"The Most Dangerous Game" questions
1. The opening paragraph introduces the mystery of the island. As the mystery is explained - during Rainsford's dinner conversation with Zaroff - a second question is raised: Must Rainsford himself play the game? The final section of the story is concerned with an even more urgent question. What is that question? When is this question answered? The opening lines of the story promise suspense and strange adventure. How well is that promise fulfilled?
2. By what steps has General Zaroff come to play "the most dangerous game"? What qualities of character and mind made the idea appeal to him? What life circumstances have led him to his unique arrangements for pursuing the activity? How has Zaroff's upbringing contributed to his taste for this sport?
3. General Zaroff claims he likes to match wits with his quarry. Why does he hunt with a 22-caliber pistol? with dogs? How sporting a chance does he actually give his victims? Is there any risk at all for him?
4. Consider Rainsford's "victory". Does he win solely by his own strength and ingenuity, or is he aided by a weakness in Zaroff? What physical and mental qualities does Rainsford possess that enable him to have a chance? How does he differ from the usual 'contestants' in Zaroff's game?
5. In the opening conversation of the story, Rainsford states that "...the world is made up of two classes - the hunters and the huntees." Is that a statement of scientific fact, or is it one man's interpretation of life? In what ways are Rainsford and Zaroff alike? At what point do their ideas differ? How might Rainsford's experiences on the island alter his earlier views about hunting?
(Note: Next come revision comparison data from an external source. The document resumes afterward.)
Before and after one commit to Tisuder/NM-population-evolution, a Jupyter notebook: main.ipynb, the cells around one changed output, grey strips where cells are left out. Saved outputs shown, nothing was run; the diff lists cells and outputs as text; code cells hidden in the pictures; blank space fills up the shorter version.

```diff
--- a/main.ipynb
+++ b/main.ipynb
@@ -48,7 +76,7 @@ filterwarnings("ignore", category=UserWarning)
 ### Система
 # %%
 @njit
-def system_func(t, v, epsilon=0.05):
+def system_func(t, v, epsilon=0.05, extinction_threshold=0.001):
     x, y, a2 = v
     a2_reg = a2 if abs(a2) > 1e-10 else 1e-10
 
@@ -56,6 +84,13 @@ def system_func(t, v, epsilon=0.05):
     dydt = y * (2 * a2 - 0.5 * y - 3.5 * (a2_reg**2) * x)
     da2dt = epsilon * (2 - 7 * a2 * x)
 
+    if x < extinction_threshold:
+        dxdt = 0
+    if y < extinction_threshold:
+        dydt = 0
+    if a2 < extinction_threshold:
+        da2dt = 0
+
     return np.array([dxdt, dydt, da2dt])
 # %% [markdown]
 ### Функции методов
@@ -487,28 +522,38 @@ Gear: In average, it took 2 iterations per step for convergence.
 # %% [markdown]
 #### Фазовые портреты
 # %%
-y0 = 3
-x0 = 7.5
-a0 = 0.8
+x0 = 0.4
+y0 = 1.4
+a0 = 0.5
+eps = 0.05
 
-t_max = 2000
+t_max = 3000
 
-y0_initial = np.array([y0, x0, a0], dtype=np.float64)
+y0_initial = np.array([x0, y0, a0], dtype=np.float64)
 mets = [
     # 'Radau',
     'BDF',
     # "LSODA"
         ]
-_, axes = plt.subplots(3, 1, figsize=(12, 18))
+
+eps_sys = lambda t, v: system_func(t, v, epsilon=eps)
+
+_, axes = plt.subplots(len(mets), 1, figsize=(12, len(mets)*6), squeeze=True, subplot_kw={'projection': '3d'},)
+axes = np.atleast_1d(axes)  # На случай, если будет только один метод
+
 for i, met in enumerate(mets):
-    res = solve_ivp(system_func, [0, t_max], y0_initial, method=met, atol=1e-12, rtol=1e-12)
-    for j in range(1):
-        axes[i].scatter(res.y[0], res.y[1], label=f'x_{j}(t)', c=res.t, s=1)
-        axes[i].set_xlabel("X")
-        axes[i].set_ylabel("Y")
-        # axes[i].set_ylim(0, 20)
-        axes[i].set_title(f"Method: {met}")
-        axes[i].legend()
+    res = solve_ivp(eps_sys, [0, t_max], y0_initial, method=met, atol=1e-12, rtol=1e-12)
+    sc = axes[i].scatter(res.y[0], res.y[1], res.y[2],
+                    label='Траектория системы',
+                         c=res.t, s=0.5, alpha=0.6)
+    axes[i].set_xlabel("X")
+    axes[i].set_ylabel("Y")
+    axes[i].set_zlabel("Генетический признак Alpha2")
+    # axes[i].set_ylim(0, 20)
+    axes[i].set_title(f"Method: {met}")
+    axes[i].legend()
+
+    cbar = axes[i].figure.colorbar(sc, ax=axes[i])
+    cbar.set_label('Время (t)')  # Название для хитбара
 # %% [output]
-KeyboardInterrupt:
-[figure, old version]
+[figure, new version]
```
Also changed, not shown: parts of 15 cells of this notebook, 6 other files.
6. The story suggests that wanton hunting destroys important qualities in a man. What are those qualities? Explain how this kind of sport can become a "dangerous game" for the hunter. Do such hazards exist for all hunters? Why or why not?